Repeat the entries below in full, with every character unchanged.

▶ _WORKING DATA_
⟨
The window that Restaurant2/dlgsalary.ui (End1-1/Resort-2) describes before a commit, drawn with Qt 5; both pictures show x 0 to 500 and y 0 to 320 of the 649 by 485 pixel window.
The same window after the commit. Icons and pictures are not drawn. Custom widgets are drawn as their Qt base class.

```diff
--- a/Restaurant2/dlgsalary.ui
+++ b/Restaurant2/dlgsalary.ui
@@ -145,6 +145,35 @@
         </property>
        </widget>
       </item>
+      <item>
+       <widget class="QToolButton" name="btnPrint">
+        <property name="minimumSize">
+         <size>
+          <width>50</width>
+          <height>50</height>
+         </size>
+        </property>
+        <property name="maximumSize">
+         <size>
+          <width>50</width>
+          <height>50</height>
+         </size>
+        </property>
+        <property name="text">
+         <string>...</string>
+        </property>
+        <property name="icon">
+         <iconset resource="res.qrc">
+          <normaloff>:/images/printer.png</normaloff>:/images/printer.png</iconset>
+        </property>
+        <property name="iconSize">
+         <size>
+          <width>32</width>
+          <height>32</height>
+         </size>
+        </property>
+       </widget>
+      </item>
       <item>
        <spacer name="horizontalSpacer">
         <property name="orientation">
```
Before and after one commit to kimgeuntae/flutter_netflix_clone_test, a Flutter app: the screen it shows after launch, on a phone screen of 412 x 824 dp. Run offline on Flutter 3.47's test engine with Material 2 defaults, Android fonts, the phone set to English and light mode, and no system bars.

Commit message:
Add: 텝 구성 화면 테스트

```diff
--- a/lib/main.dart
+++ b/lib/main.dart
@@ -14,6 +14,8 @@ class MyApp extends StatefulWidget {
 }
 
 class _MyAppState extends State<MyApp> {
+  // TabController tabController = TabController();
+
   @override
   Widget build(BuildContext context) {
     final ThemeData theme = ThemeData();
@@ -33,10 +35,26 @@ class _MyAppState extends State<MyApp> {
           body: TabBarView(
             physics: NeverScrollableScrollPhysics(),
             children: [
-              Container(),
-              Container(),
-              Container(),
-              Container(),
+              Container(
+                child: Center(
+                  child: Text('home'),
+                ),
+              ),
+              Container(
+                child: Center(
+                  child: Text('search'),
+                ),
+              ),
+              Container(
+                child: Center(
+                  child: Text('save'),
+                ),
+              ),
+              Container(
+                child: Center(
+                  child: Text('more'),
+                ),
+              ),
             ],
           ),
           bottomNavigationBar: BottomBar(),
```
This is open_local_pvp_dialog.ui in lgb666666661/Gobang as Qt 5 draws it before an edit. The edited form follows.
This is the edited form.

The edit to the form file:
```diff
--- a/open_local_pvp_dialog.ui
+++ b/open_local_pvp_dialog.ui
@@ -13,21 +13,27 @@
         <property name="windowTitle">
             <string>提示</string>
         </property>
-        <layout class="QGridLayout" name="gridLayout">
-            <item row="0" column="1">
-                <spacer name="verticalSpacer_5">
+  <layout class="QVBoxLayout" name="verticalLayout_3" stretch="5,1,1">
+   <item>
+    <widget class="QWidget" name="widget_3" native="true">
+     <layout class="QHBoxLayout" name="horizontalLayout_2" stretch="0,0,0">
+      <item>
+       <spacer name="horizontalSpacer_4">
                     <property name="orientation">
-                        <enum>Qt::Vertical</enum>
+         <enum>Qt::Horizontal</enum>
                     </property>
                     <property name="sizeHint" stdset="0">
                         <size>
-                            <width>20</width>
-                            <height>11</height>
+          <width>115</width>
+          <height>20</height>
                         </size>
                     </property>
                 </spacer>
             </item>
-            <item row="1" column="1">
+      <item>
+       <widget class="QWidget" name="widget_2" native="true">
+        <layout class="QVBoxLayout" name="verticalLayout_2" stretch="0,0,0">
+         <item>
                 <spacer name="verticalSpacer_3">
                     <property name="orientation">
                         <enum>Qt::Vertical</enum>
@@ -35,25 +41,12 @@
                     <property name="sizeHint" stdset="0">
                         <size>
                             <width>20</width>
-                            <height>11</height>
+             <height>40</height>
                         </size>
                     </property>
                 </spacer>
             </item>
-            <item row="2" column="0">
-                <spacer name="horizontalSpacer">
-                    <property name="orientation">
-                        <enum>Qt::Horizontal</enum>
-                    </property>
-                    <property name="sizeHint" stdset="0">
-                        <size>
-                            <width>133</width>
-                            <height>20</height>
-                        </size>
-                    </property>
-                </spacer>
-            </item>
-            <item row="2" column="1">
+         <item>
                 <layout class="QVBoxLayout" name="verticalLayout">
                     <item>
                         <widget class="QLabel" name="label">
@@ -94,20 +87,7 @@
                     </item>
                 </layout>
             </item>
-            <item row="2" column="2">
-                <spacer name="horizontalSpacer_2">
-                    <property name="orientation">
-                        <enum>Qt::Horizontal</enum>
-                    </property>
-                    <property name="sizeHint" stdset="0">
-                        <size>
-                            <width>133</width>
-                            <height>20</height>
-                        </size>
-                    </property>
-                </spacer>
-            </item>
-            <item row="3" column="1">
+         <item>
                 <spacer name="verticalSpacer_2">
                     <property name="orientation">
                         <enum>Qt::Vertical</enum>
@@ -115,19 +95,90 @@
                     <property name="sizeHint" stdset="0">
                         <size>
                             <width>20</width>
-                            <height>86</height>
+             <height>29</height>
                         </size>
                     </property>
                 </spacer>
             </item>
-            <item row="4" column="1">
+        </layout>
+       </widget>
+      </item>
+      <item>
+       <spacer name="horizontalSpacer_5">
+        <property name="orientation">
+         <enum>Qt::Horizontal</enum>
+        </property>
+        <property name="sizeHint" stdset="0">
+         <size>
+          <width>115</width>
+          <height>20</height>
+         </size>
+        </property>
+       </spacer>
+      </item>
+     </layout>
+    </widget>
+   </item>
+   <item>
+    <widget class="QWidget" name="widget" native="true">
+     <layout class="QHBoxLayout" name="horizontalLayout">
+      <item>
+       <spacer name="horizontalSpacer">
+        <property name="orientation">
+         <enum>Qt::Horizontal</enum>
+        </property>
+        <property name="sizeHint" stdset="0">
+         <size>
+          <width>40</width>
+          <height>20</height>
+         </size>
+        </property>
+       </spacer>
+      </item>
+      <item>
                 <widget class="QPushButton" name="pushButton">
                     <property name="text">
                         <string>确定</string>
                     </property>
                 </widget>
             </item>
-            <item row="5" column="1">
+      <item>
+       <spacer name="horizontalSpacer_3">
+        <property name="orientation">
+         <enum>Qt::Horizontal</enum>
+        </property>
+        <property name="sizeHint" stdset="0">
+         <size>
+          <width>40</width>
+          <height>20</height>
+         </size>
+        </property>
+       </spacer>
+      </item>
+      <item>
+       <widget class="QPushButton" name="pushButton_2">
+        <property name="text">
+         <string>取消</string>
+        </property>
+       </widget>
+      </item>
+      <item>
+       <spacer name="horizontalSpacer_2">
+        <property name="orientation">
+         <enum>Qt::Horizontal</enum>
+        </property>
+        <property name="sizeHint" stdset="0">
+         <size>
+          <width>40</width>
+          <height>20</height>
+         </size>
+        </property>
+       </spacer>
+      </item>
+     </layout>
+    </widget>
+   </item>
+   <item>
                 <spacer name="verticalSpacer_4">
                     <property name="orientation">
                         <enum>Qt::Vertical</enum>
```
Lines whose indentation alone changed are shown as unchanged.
⟩
▶ _TASK OUTPUT_
The window that Restaurant2/dlgsalary.ui (End1-1/Resort-2) describes before a commit, drawn with Qt 5; both pictures show x 0 to 500 and y 0 to 320 of the 649 by 485 pixel window.
The same window after the commit. Icons and pictures are not drawn. Custom widgets are drawn as their Qt base class.

```diff
--- a/Restaurant2/dlgsalary.ui
+++ b/Restaurant2/dlgsalary.ui
@@ -145,6 +145,35 @@
         </property>
        </widget>
       </item>
+      <item>
+       <widget class="QToolButton" name="btnPrint">
+        <property name="minimumSize">
+         <size>
+          <width>50</width>
+          <height>50</height>
+         </size>
+        </property>
+        <property name="maximumSize">
+         <size>
+          <width>50</width>
+          <height>50</height>
+         </size>
+        </property>
+        <property name="text">
+         <string>...</string>
+        </property>
+        <property name="icon">
+         <iconset resource="res.qrc">
+          <normaloff>:/images/printer.png</normaloff>:/images/printer.png</iconset>
+        </property>
+        <property name="iconSize">
+         <size>
+          <width>32</width>
+          <height>32</height>
+         </size>
+        </property>
+       </widget>
+      </item>
       <item>
        <spacer name="horizontalSpacer">
         <property name="orientation">
```
Before and after one commit to kimgeuntae/flutter_netflix_clone_test, a Flutter app: the screen it shows after launch, on a phone screen of 412 x 824 dp. Run offline on Flutter 3.47's test engine with Material 2 defaults, Android fonts, the phone set to English and light mode, and no system bars.

Commit message:
Add: 텝 구성 화면 테스트

```diff
--- a/lib/main.dart
+++ b/lib/main.dart
@@ -14,6 +14,8 @@ class MyApp extends StatefulWidget {
 }
 
 class _MyAppState extends State<MyApp> {
+  // TabController tabController = TabController();
+
   @override
   Widget build(BuildContext context) {
     final ThemeData theme = ThemeData();
@@ -33,10 +35,26 @@ class _MyAppState extends State<MyApp> {
           body: TabBarView(
             physics: NeverScrollableScrollPhysics(),
             children: [
-              Container(),
-              Container(),
-              Container(),
-              Container(),
+              Container(
+                child: Center(
+                  child: Text('home'),
+                ),
+              ),
+              Container(
+                child: Center(
+                  child: Text('search'),
+                ),
+              ),
+              Container(
+                child: Center(
+                  child: Text('save'),
+                ),
+              ),
+              Container(
+                child: Center(
+                  child: Text('more'),
+                ),
+              ),
             ],
           ),
           bottomNavigationBar: BottomBar(),
```
This is open_local_pvp_dialog.ui in lgb666666661/Gobang as Qt 5 draws it before an edit. The edited form follows.
This is the edited form.

The edit to the form file:
```diff
--- a/open_local_pvp_dialog.ui
+++ b/open_local_pvp_dialog.ui
@@ -13,21 +13,27 @@
         <property name="windowTitle">
             <string>提示</string>
         </property>
-        <layout class="QGridLayout" name="gridLayout">
-            <item row="0" column="1">
-                <spacer name="verticalSpacer_5">
+  <layout class="QVBoxLayout" name="verticalLayout_3" stretch="5,1,1">
+   <item>
+    <widget class="QWidget" name="widget_3" native="true">
+     <layout class="QHBoxLayout" name="horizontalLayout_2" stretch="0,0,0">
+      <item>
+       <spacer name="horizontalSpacer_4">
                     <property name="orientation">
-                        <enum>Qt::Vertical</enum>
+         <enum>Qt::Horizontal</enum>
                     </property>
                     <property name="sizeHint" stdset="0">
                         <size>
-                            <width>20</width>
-                            <height>11</height>
+          <width>115</width>
+          <height>20</height>
                         </size>
                     </property>
                 </spacer>
             </item>
-            <item row="1" column="1">
+      <item>
+       <widget class="QWidget" name="widget_2" native="true">
+        <layout class="QVBoxLayout" name="verticalLayout_2" stretch="0,0,0">
+         <item>
                 <spacer name="verticalSpacer_3">
                     <property name="orientation">
                         <enum>Qt::Vertical</enum>
@@ -35,25 +41,12 @@
                     <property name="sizeHint" stdset="0">
                         <size>
                             <width>20</width>
-                            <height>11</height>
+             <height>40</height>
                         </size>
                     </property>
                 </spacer>
             </item>
-            <item row="2" column="0">
-                <spacer name="horizontalSpacer">
-                    <property name="orientation">
-                        <enum>Qt::Horizontal</enum>
-                    </property>
-                    <property name="sizeHint" stdset="0">
-                        <size>
-                            <width>133</width>
-                            <height>20</height>
-                        </size>
-                    </property>
-                </spacer>
-            </item>
-            <item row="2" column="1">
+         <item>
                 <layout class="QVBoxLayout" name="verticalLayout">
                     <item>
                         <widget class="QLabel" name="label">
@@ -94,20 +87,7 @@
                     </item>
                 </layout>
             </item>
-            <item row="2" column="2">
-                <spacer name="horizontalSpacer_2">
-                    <property name="orientation">
-                        <enum>Qt::Horizontal</enum>
-                    </property>
-                    <property name="sizeHint" stdset="0">
-                        <size>
-                            <width>133</width>
-                            <height>20</height>
-                        </size>
-                    </property>
-                </spacer>
-            </item>
-            <item row="3" column="1">
+         <item>
                 <spacer name="verticalSpacer_2">
                     <property name="orientation">
                         <enum>Qt::Vertical</enum>
@@ -115,19 +95,90 @@
                     <property name="sizeHint" stdset="0">
                         <size>
                             <width>20</width>
-                            <height>86</height>
+             <height>29</height>
                         </size>
                     </property>
                 </spacer>
             </item>
-            <item row="4" column="1">
+        </layout>
+       </widget>
+      </item>
+      <item>
+       <spacer name="horizontalSpacer_5">
+        <property name="orientation">
+         <enum>Qt::Horizontal</enum>
+        </property>
+        <property name="sizeHint" stdset="0">
+         <size>
+          <width>115</width>
+          <height>20</height>
+         </size>
+        </property>
+       </spacer>
+      </item>
+     </layout>
+    </widget>
+   </item>
+   <item>
+    <widget class="QWidget" name="widget" native="true">
+     <layout class="QHBoxLayout" name="horizontalLayout">
+      <item>
+       <spacer name="horizontalSpacer">
+        <property name="orientation">
+         <enum>Qt::Horizontal</enum>
+        </property>
+        <property name="sizeHint" stdset="0">
+         <size>
+          <width>40</width>
+          <height>20</height>
+         </size>
+        </property>
+       </spacer>
+      </item>
+      <item>
                 <widget class="QPushButton" name="pushButton">
                     <property name="text">
                         <string>确定</string>
                     </property>
                 </widget>
             </item>
-            <item row="5" column="1">
+      <item>
+       <spacer name="horizontalSpacer_3">
+        <property name="orientation">
+         <enum>Qt::Horizontal</enum>
+        </property>
+        <property name="sizeHint" stdset="0">
+         <size>
+          <width>40</width>
+          <height>20</height>
+         </size>
+        </property>
+       </spacer>
+      </item>
+      <item>
+       <widget class="QPushButton" name="pushButton_2">
+        <property name="text">
+         <string>取消</string>
+        </property>
+       </widget>
+      </item>
+      <item>
+       <spacer name="horizontalSpacer_2">
+        <property name="orientation">
+         <enum>Qt::Horizontal</enum>
+        </property>
+        <property name="sizeHint" stdset="0">
+         <size>
+          <width>40</width>
+          <height>20</height>
+         </size>
+        </property>
+       </spacer>
+      </item>
+     </layout>
+    </widget>
+   </item>
+   <item>
                 <spacer name="verticalSpacer_4">
                     <property name="orientation">
                         <enum>Qt::Vertical</enum>
```
Lines whose indentation alone changed are shown as unchanged.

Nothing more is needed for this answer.